group discussion and brainstorming. Each participant will be expected to be familiar
with all position papers (which will be available to them well in advance of the
event). The workshop will structured around four sessions (separated by the morning
break, lunch and afternoon break). In the first session the participants will briefly
introduce themselves and then provide very brief presentations noting the key
points from their position papers. Following this we will engage in a brainstorming to
outline key discussion topics for the two midday sessions. In the second and third
session the group will be divided into sub-groups moderated by the workshop
organizers to have focused discussions on some of the key topics identified earlier.
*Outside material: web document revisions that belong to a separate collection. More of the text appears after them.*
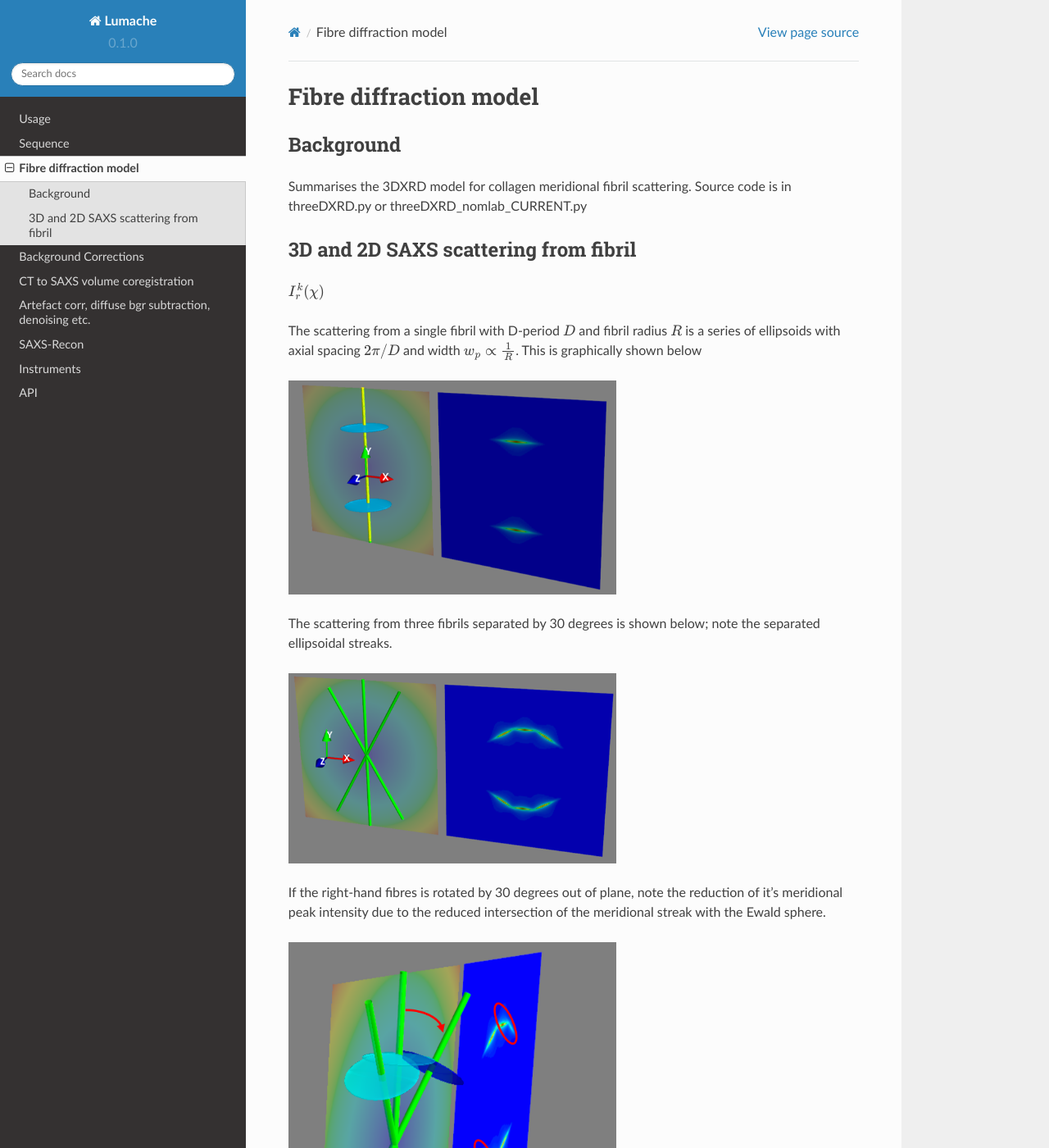
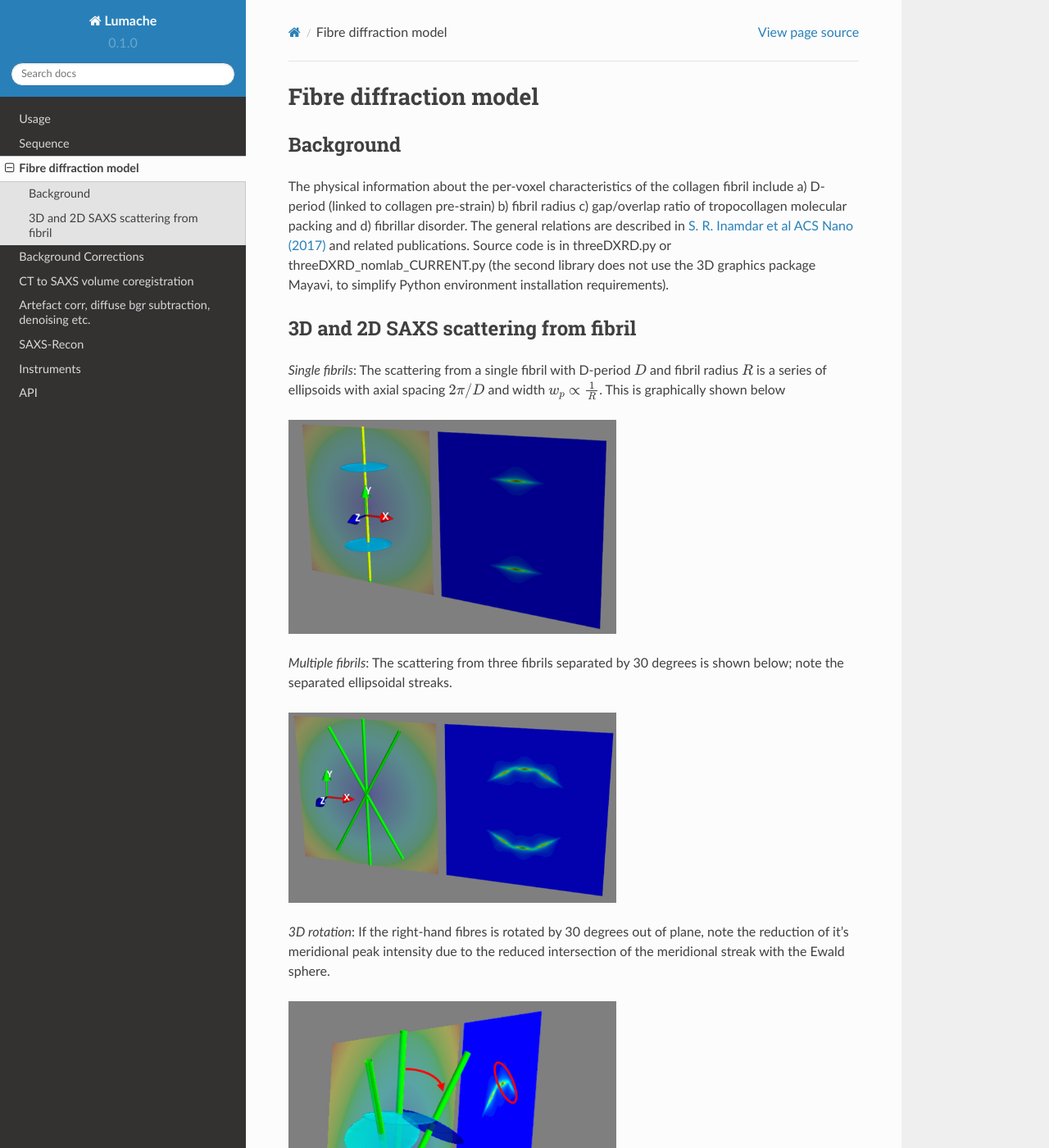
Before and after one commit to himadri111/saxs-docs-tutorial, a Sphinx documentation site: the page built from docs/source/fibremodel.rst, in a window 1280 px wide and 1400 px high. Shown: the whole window at 82% size. Built offline with Sphinx 7.4.7 and the Read the Docs theme 2.0.0, drawn with Linux system fonts in a browser that asks for light colours.

Commit message:
Update fibremodel.rst

```diff
--- a/docs/source/fibremodel.rst
+++ b/docs/source/fibremodel.rst
@@ -5,25 +5,23 @@ Fibre diffraction model
 
 Background
 ------------
-Summarises the 3DXRD model for collagen meridional fibril scattering. Source code is in threeDXRD.py or threeDXRD_nomlab_CURRENT.py
+The physical information about the per-voxel characteristics of the collagen fibril include a) D-period (linked to collagen pre-strain) b) fibril radius c) gap/overlap ratio of tropocollagen molecular packing and d) fibrillar disorder. The general relations are described in `S. R. Inamdar et al ACS Nano (2017) <https://pubs.acs.org/doi/full/10.1021/acsnano.7b00563>`_ and related publications. Source code is in threeDXRD.py or threeDXRD_nomlab_CURRENT.py (the second library does not use the 3D graphics package Mayavi, to simplify Python environment installation requirements).
 
 .. _fibreimage:
 3D and 2D SAXS scattering from fibril
 --------------------------------------
 
-:math:`I^{k}_{r}(\chi)`
-
-The scattering from a single fibril with D-period :math:`D` and fibril radius :math:`R` is a series of ellipsoids with axial spacing :math:`2\pi/D` and width :math:`w_{p}\propto \frac{1}{R}`. This is graphically shown below
+*Single fibrils*: The scattering from a single fibril with D-period :math:`D` and fibril radius :math:`R` is a series of ellipsoids with axial spacing :math:`2\pi/D` and width :math:`w_{p}\propto \frac{1}{R}`. This is graphically shown below
 
 .. image:: 3Dfibril_mayavi_example1_cropped.png
   :width: 400
 
-The scattering from three fibrils separated by 30 degrees is shown below; note the separated ellipsoidal streaks.
+*Multiple fibrils*: The scattering from three fibrils separated by 30 degrees is shown below; note the separated ellipsoidal streaks.
 
 .. image:: 3Dfibril_mayavi_example2_cropped.png
   :width: 400
 
-If the right-hand fibres is rotated by 30 degrees out of plane, note the reduction of it's meridional peak intensity due to the reduced intersection of the meridional streak with the Ewald sphere.
+*3D rotation*: If the right-hand fibres is rotated by 30 degrees out of plane, note the reduction of it's meridional peak intensity due to the reduced intersection of the meridional streak with the Ewald sphere.
 
 .. image:: 3Dfibril_mayavi_example3_cropped2.png
   :width: 400
```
In
the fourth session the group will reconvene to summarize the advances identified in
the breakout discussions
The workshop will end with a detailed discussion to define immediate next steps, including a revised EU COST action, requests for contribution to a planned research book and a discussion of future steps for this plan and target dates.
Submissions should be prepared according to the ACM proceedings template format.
The maximum number of pages allotted for each workshop position paper is 4 pages.
All submissions must be emailed to by March 19, 2010, 11:59 pm PST
Paper submission deadline: Mar 19, 2010
Notification of acceptance: Mar 30, 2010
Camera ready version: Apr 10, 2010
Workshop: May 25, 2010
Organizers and Chairs
International Program Committee
- Albrecht Schmidt, Universität Duisburg-Essen, Germany
- Antonio Krüger, Saarland University, Germany
- Carl Gutwin, University of Saskatchewan, Canada
- Christian Kray, University of Newcastle, UK
- Corina Sas, Lancaster University, UK
- Daniel Widgor, Microsoft, USA
- Dima Aliakseyeu, Philips Research Labs, The Netherlands
- Frédéric Vernier, University Paris Sud, LIMSI-CNRS labs, France
- Giulio Jacucci, Helsinki Institute for Information Technology, Finland
- Kenton O'Hara, Microsoft Research Cambridge and University of Bristol, UK
- Kevin McCarthy, CLARITY, University College Dublin, Ireland
- Michael Rohs, Deutsche Telekom Laboratories, TU Berlin, Germany
- Miguel Nacenta, University of Calgary, Canada
- Patrick Baudisch, Hasso Plattner Institute, Berlin, Germany
- Umer Rashid, Human Interface Technology Lab, Australia
- Ravin Balakrishnan , University of Toronto, Canada
- Rodger Lea, University of British Columbia, Canada
- Sebastian Boring, University of Munich, Germany
- Stacey Scott, University of Waterloo, Canada
- Tico Ballagas, Nokia Research, USA